Suppose you do instead what, for example, Indonesia did with its oil which occurred exactly the same time when in 1979 the oil prices tripled. Indonesia said, well how were you really going to use this oil revenue wisely? What they did they embarked upon a major program for educating the primary level and the secondary level. They embarked upon a major program of a small scale socially orientated investment programs at the village level. They used a lot of it for micro-credit and small scale credit at the local level. And, consequently they created something that's much more sustainable. So, should you use oil that's under the ground? Well, if you use it simply to spend and waste, then that's not necessarily morally bad, but it certainly won't promote something which will last over the longer term. If you use that oil to educate a girl, for example, you have a massive multiplication effect. Think about educating a girl in Africa today. It costs about $32 to give a girl one more year at primary school. Think what that does for future generations.

For one thing, every extra year of primary school that an African girl has, on average she would choose to have half a child less. So, take a thousand girls in Africa, give them one more year of primary school, 500 less children will be born. That's simply because they choose to have less. That helps the long term sustainability of the planet. But, much more important than that, half of all the natural resources in Africa are managed by women. And, yet most of these women don't have the resources to borrow. They don't have legal title. And, many of them, most of them can't read. Therefore, they can't follow instructions on the fertilizer packer, or whatever. They don't have access to extension services very often. So, education will dramatically improve sustainability.

Now, one could repeat that story 100 times looking at all the different types of capital. So, we've found this forward approach to the capital stock a useful one conceptually to help us think through the issues.

JV: There are many questions I could ask from all of that. But, an overall question that I'm sure many people will have who have not heard of sustainable development -- this is new to them, it is foreign, if you will. They haven't heard of it. They haven't paid attention to global levels of change and philosophies -- is this. And that is how will it impede personal freedom if now one is acting for the whole versus what they were doing individually. Which to be honest with you, is how America was brought up and founded.

AS: Well, certainly it will affect the way we behave. I don't think it will make our lives any poorer. My guess is it will make our lives a lot richer. I don't think, for example that the average European who uses only half as much energy to create a unit of industrial output, I don't think the average European is any poorer because of that.

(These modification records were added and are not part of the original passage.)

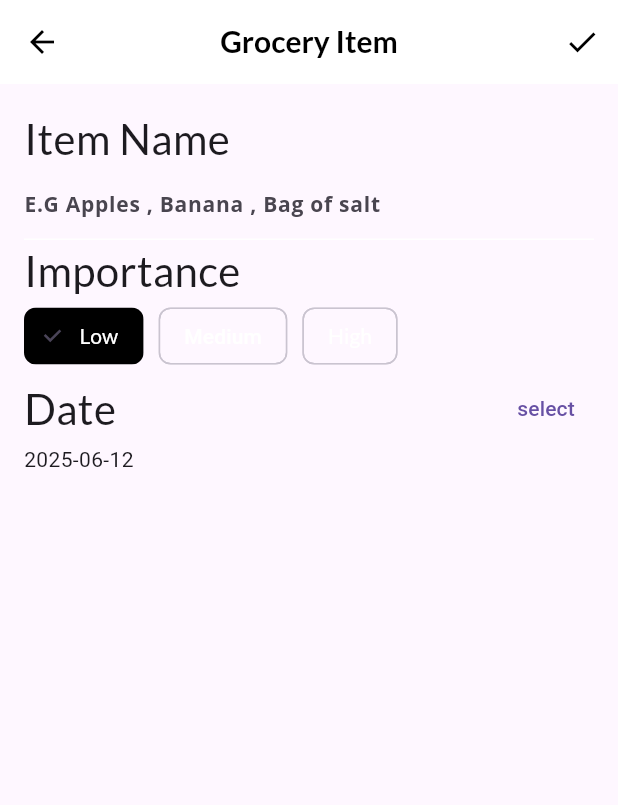
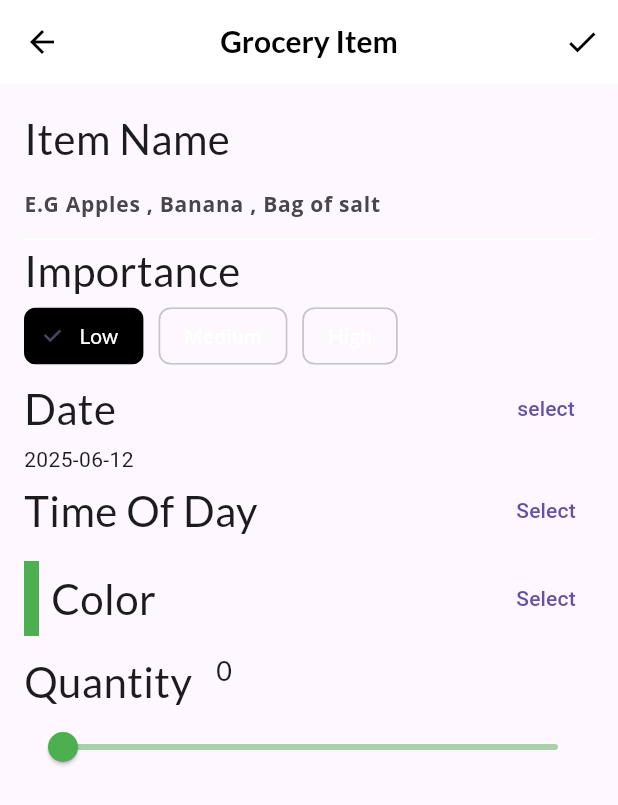
Before and after one commit to Ivans-x/socialdish, a Flutter app: the screen it shows after launch, item 3 of the bottom bar chosen, after a tap on the "add" icon, on a phone screen of 412 x 824 dp. Shown: the top 805 px of the screen. Run offline on Flutter 3.47's test engine with Material 3 defaults, Android fonts, the phone set to English and light mode, and no system bars; our stand-ins replace flutter_colorpicker, google_fonts.

Commit message:
cool update

```diff
--- a/lib/screens/grocery_item_screen.dart
+++ b/lib/screens/grocery_item_screen.dart
@@ -31,7 +31,7 @@ class _GroceryItemsScreenState extends State<GroceryItemScreen> {
   DateTime _dueDate = DateTime.now();
   TimeOfDay _timeOfDay = TimeOfDay.now();
   Color _currentColor = Colors.green;
-  int _currentSliverValue = 0;
+  int _currentSliderValue = 0;
 
   @override
   void initState() {
@@ -39,7 +39,7 @@ class _GroceryItemsScreenState extends State<GroceryItemScreen> {
     if (originalItem != null) {
       _nameController.text = originalItem.name;
       _name = originalItem.name;
-      _currentSliverValue = originalItem.quantity;
+      _currentSliderValue = originalItem.quantity;
       _importance = originalItem.importance;
       _currentColor = originalItem.color;
       final date = originalItem.date;
@@ -87,6 +87,11 @@ class _GroceryItemsScreenState extends State<GroceryItemScreen> {
             buildNameField(),
             buildImportanceField(),
             buildDateField(context),
+            buildTimeField(context),
+            const SizedBox(height: 10.00),
+            buildColorPicker(context),
+            const SizedBox(height: 10.0),
+            buildQuantityField(),
           ],
         ),
       ),
@@ -193,4 +198,113 @@ class _GroceryItemsScreenState extends State<GroceryItemScreen> {
       ],
     );
   }
+
+  Widget buildTimeField(BuildContext context) {
+    return Column(
+      crossAxisAlignment: CrossAxisAlignment.start,
+      children: [
+        Row(
+          mainAxisAlignment: MainAxisAlignment.spaceBetween,
+          children: [
+            Text('Time Of Day', style: GoogleFonts.lato(fontSize: 28.00)),
+            TextButton(
+              onPressed: () async {
+                final timeOfDay = await showTimePicker(
+                  context: context,
+                  initialTime: TimeOfDay.now(),
+                );
+                if (timeOfDay != null) {
+                  setState(() {
+                    _timeOfDay = timeOfDay;
+                  });
+                }
+              },
+              child: const Text('Select'),
+            ),
+          ],
+        ),
+      ],
+    );
+  }
+
+  Widget buildColorPicker(BuildContext context) {
+    return Row(
+      mainAxisAlignment: MainAxisAlignment.spaceBetween,
+      children: [
+        Row(
+          children: [
+            Row(
+              children: [
+                Container(height: 50.00, width: 10.00, color: _currentColor),
+                const SizedBox(width: 8.00),
+                Text('Color', style: GoogleFonts.lato(fontSize: 28.00)),
+              ],
+            ),
+          ],
+        ),
+        TextButton(
+          onPressed: () {
+            showDialog(
+              context: context,
+              builder: (context) {
+                return AlertDialog(
+                  content: BlockPicker(
+                    pickerColor: Colors.white,
+                    onColorChanged: (color) {
+                      setState(() {
+                        _currentColor = color;
+                      });
+                    },
+                  ),
+                  actions: [
+                    TextButton(
+                      onPressed: () {
+                        Navigator.pop(context);
+                      },
+                      child: Text('Save'),
+                    ),
+                  ],
+                );
+              },
+            );
+          },
+          child: Text('Select'),
+        ),
+      ],
+    );
+  }
+
+  Column buildQuantityField() {
+    return Column(
+      crossAxisAlignment: CrossAxisAlignment.start,
+      children: [
+        Row(
+          crossAxisAlignment: CrossAxisAlignment.start,
+          textBaseline: TextBaseline.alphabetic,
+          children: [
+            Text('Quantity', style: GoogleFonts.lato(fontSize: 28.00)),
+            const SizedBox(width: 16.00),
+            Text(
+              _currentSliderValue.toString(),
+              style: GoogleFonts.lato(fontSize: 18.00),
+            ),
+          ],
+        ),
+        Slider(
+          value: _currentSliderValue.toDouble(),
+          min: 0,
+          max: 100,
+          divisions: 100,
+          label: _currentSliderValue.toString(),
+          activeColor: _currentColor,
+          inactiveColor: _currentColor.withOpacity(0.5),
+          onChanged: (double newValue) {
+            setState(() {
+              _currentSliderValue = newValue.round();
+            });
+          },
+        ),
+      ],
+    );
+  }
 }
--- a/lib/screens/grocery_screen.dart
+++ b/lib/screens/grocery_screen.dart
@@ -1,4 +1,5 @@
 import 'package:flutter/material.dart';
+
 // ignore: unused_import
 import 'package:fooderlich/models/grocery_item.dart';
 import 'package:fooderlich/models/grocery_manager.dart';
```
Also changed, not shown: 1 other file.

They tend to have less polluted skies and atmospheres as a result. I don't believe a city that is based upon a transport system that is less polluting in any way demeans ones life. No, I think the point is this, is that each of us simply live our lives based upon a price system, that gives priority to personal satisfaction, you may well find that we will be polluting each others air because it doesn't really hurt us. Far better to think collectively about this. And so, we're not talking about massive infringements upon freedom.

JV: Dr. Steer, I've got to cut you off. And, I'm afraid if it's possible, we're going to have to continue this tomorrow. Because, collectively, we need to go. To my listeners, I say you stay tuned and join us tomorrow. Thank you.